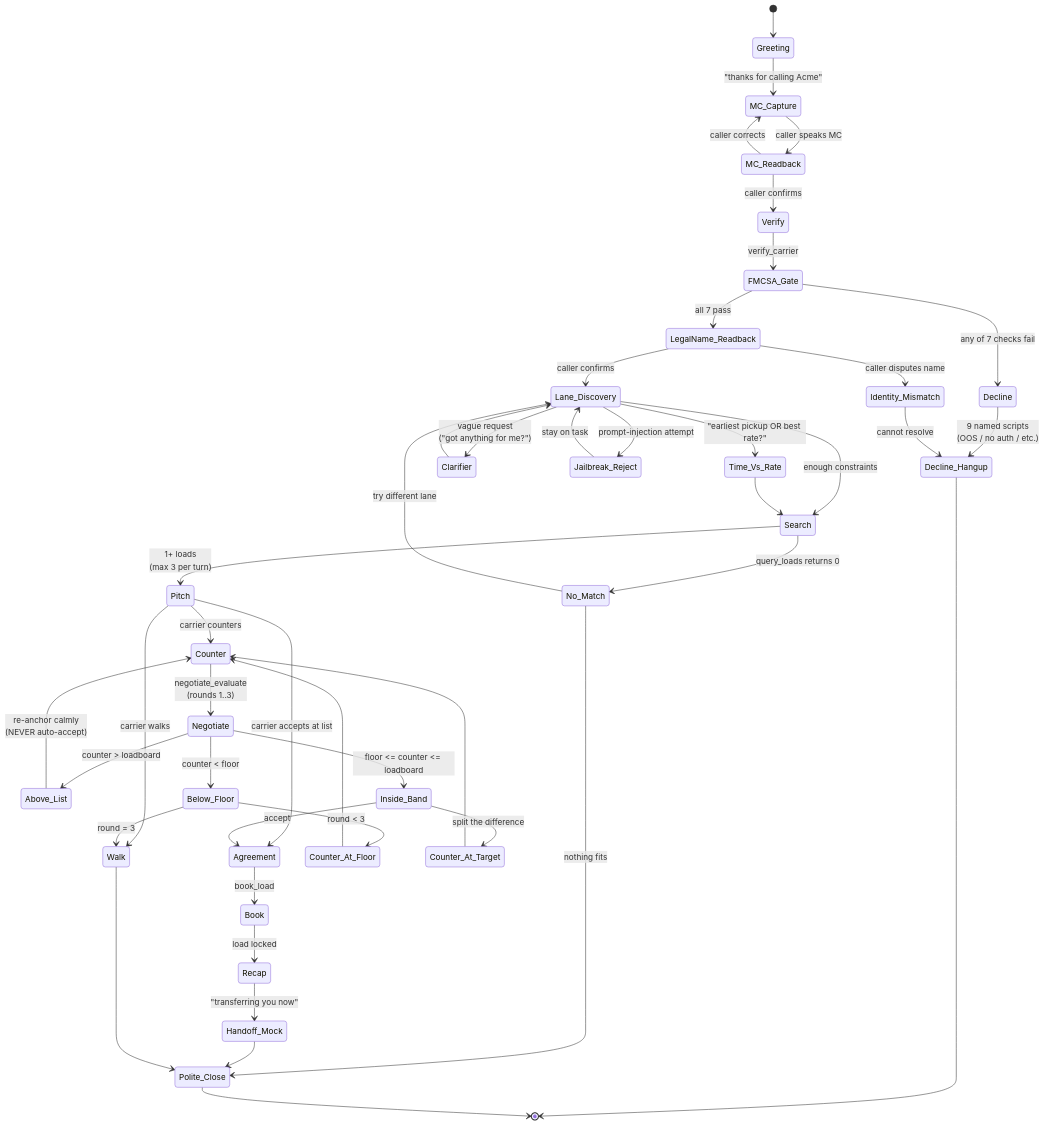
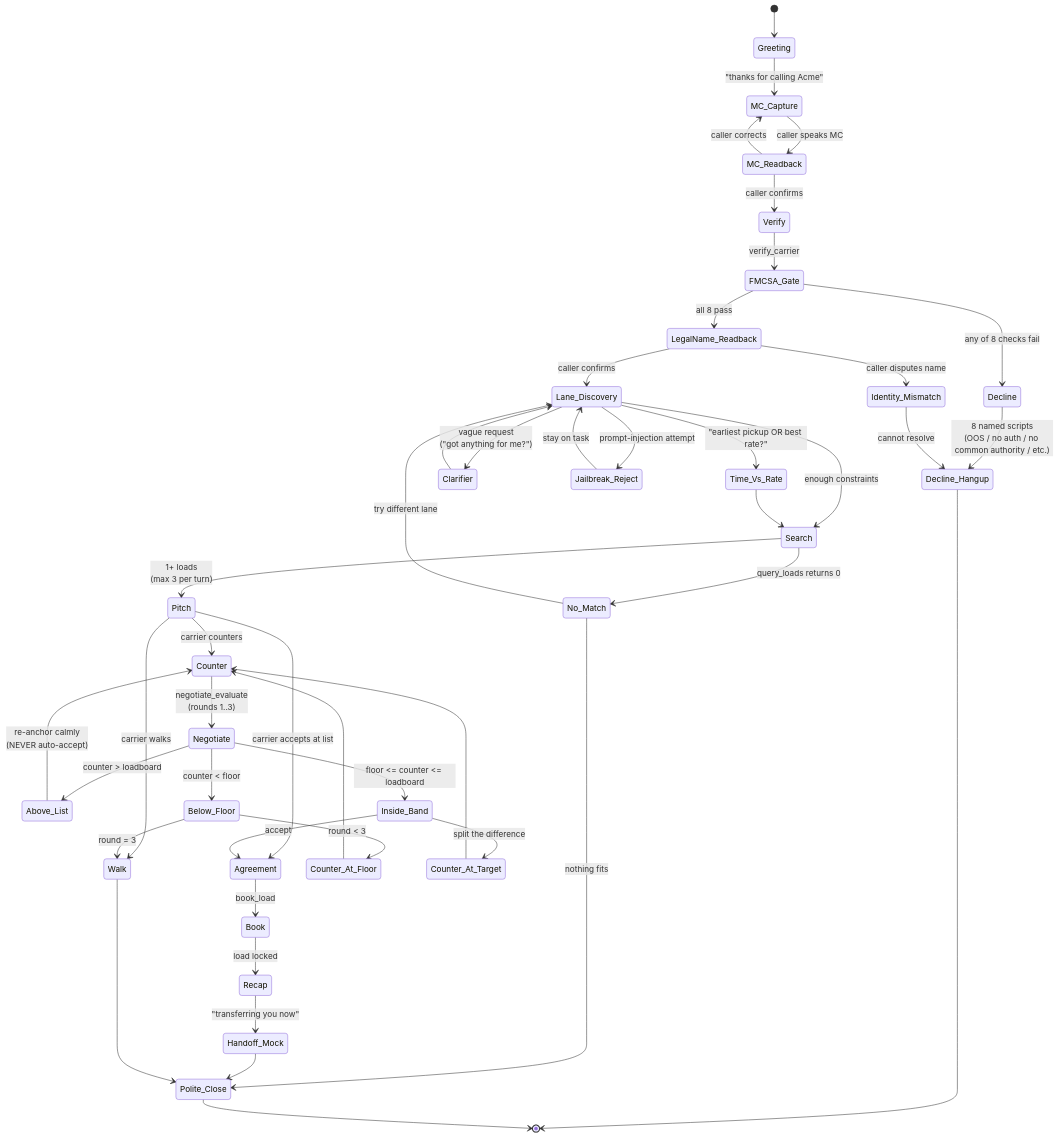
Before and after one commit to AndresMorones/Robot: the second of 2 diagrams in ARCHITECTURE.md, drawn with Mermaid. The commit also changed other lines of this file and 3 other files, not shown here.

````diff
--- a/ARCHITECTURE.md
+++ b/ARCHITECTURE.md
@@ -98,58 +98,58 @@
 ```mermaid
 stateDiagram-v2
     [*] --> Greeting
     Greeting --> MC_Capture: "thanks for calling Acme"
     MC_Capture --> MC_Readback: caller speaks MC
     MC_Readback --> Verify: caller confirms
     MC_Readback --> MC_Capture: caller corrects
 
     Verify --> FMCSA_Gate: verify_carrier
-    FMCSA_Gate --> Decline: any of 7 checks fail
-    FMCSA_Gate --> LegalName_Readback: all 7 pass
+    FMCSA_Gate --> Decline: any of 8 checks fail
+    FMCSA_Gate --> LegalName_Readback: all 8 pass
 
-    Decline --> Decline_Hangup: 9 named scripts<br/>(OOS / no auth / etc.)
+    Decline --> Decline_Hangup: 8 named scripts<br/>(OOS / no auth / no common authority / etc.)
     Decline_Hangup --> [*]
 
     LegalName_Readback --> Identity_Mismatch: caller disputes name
     LegalName_Readback --> Lane_Discovery: caller confirms
 
     Identity_Mismatch --> Decline_Hangup: cannot resolve
 
     Lane_Discovery --> Clarifier: vague request<br/>("got anything for me?")
     Clarifier --> Lane_Discovery
     Lane_Discovery --> Search: enough constraints
 
     Search --> No_Match: query_loads returns 0
     Search --> Pitch: 1+ loads<br/>(max 3 per turn)
     No_Match --> Lane_Discovery: try different lane
     No_Match --> Polite_Close: nothing fits
 
     Pitch --> Counter: carrier counters
     Pitch --> Agreement: carrier accepts at list
     Pitch --> Walk: carrier walks
 
     Counter --> Negotiate: negotiate_evaluate<br/>(rounds 1..3)
     Negotiate --> Above_List: counter > loadboard
     Negotiate --> Below_Floor: counter < floor
     Negotiate --> Inside_Band: floor <= counter <= loadboard
 
     Above_List --> Counter: re-anchor calmly<br/>(NEVER auto-accept)
     Below_Floor --> Counter_At_Floor: round < 3
     Below_Floor --> Walk: round = 3
     Inside_Band --> Agreement: accept
     Inside_Band --> Counter_At_Target: split the difference
     Counter_At_Floor --> Counter
     Counter_At_Target --> Counter
 
     Agreement --> Book: book_load
     Book --> Recap: load locked
     Recap --> Handoff_Mock: "transferring you now"
     Handoff_Mock --> Polite_Close
     Polite_Close --> [*]
     Walk --> Polite_Close
 
     Lane_Discovery --> Jailbreak_Reject: prompt-injection attempt
     Jailbreak_Reject --> Lane_Discovery: stay on task
     Lane_Discovery --> Time_Vs_Rate: "earliest pickup OR best rate?"
     Time_Vs_Rate --> Search
 ```
````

*-*-*

— Your assignment —
Copy exactly. Include the line containing "Handoff_Mock --> Polite_Close" and every later line through the end of the listing, and nothing else.

— Response area —
     Handoff_Mock --> Polite_Close
     Polite_Close --> [*]
     Walk --> Polite_Close
 
     Lane_Discovery --> Jailbreak_Reject: prompt-injection attempt
     Jailbreak_Reject --> Lane_Discovery: stay on task
     Lane_Discovery --> Time_Vs_Rate: "earliest pickup OR best rate?"
     Time_Vs_Rate --> Search
 ```
````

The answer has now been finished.